Viraj Ghaisas | Bhandardara Dam, Maharashtra

Pending      viraj ghaisas - Captivating Courtship Rituals From The Animal Kingdom | Nature inFocus

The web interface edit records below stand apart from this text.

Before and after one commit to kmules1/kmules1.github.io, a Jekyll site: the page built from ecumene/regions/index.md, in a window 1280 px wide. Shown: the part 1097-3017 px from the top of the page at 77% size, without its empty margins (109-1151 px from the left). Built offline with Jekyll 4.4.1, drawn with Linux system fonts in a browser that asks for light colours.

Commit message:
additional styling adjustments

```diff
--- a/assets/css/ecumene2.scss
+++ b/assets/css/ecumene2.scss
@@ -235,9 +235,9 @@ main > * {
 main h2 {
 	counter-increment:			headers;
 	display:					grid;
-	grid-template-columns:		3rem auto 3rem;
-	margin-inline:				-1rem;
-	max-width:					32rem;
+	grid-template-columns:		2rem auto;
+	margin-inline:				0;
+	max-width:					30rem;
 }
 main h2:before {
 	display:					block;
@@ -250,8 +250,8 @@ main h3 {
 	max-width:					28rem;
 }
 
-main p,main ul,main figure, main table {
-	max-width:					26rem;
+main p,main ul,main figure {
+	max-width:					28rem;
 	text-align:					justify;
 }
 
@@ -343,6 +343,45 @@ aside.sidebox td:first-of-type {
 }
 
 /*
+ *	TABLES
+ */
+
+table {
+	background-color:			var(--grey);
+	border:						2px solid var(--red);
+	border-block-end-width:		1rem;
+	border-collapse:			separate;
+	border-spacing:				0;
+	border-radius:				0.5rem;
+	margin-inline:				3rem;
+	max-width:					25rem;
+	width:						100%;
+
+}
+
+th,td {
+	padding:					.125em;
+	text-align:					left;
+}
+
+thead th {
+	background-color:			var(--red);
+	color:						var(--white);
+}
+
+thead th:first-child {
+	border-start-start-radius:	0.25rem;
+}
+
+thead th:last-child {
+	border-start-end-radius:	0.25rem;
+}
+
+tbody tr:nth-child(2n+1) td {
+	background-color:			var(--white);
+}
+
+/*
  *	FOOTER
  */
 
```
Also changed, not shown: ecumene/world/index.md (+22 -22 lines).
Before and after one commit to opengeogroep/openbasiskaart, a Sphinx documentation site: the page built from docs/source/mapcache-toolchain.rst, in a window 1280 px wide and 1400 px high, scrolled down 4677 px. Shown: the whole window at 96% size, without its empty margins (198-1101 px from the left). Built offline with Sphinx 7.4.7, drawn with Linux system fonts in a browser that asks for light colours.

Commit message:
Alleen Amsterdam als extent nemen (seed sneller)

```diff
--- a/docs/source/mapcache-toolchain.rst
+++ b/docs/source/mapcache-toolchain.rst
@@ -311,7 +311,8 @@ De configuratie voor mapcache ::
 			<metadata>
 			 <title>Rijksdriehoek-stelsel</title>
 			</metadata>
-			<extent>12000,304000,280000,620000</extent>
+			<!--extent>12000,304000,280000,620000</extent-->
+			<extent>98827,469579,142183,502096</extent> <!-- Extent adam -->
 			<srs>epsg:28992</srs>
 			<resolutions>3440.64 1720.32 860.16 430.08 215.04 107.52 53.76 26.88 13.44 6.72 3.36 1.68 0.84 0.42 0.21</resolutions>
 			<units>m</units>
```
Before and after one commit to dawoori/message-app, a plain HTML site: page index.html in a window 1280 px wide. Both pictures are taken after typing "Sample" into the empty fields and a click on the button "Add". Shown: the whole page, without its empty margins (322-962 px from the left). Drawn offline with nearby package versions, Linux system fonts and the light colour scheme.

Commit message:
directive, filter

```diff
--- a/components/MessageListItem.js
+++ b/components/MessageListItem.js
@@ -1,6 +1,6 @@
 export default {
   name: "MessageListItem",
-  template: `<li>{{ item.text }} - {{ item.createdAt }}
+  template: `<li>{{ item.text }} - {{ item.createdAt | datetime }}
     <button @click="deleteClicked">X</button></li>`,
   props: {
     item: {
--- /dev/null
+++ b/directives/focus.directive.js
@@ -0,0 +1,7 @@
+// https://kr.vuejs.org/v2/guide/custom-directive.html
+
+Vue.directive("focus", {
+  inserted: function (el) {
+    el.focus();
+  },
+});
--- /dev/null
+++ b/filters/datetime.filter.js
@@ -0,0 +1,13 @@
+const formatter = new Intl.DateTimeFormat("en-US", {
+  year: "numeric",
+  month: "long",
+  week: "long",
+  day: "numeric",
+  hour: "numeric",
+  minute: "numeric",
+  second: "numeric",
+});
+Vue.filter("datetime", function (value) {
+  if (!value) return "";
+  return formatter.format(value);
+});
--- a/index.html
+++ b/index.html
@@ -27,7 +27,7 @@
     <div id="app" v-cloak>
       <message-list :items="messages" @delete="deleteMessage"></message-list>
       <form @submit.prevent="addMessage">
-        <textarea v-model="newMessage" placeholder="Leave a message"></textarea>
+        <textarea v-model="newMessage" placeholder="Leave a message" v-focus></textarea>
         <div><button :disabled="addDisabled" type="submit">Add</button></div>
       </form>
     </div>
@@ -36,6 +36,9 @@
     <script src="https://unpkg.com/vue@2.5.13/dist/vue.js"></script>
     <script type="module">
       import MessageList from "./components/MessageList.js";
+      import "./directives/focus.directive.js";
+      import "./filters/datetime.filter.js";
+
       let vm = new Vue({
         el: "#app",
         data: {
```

Lighting up in love! Fireflies use bioluminescence for various reasons, one of which is to find a potential mate. Flash patterns aid fireflies to locate members of the opposite sex within their species. Well, when there are 2000 of them, this is an important concern to have. Female fireflies choose a mate based on the intensity of light as well as the flash rate. Some firefly species use pheromones to find a suitable mate, and others use both visual and olfactory cues to initiate attraction. Fireflies congregate in large numbers just before the monsoon season to procreate. Time is of the essence here as fireflies live for only a few months as adults. This is why males engage in constant signalling till they find a consenting female. Often this can take up to hours. Once they do find the right partner, the lights go out, and the mating begins.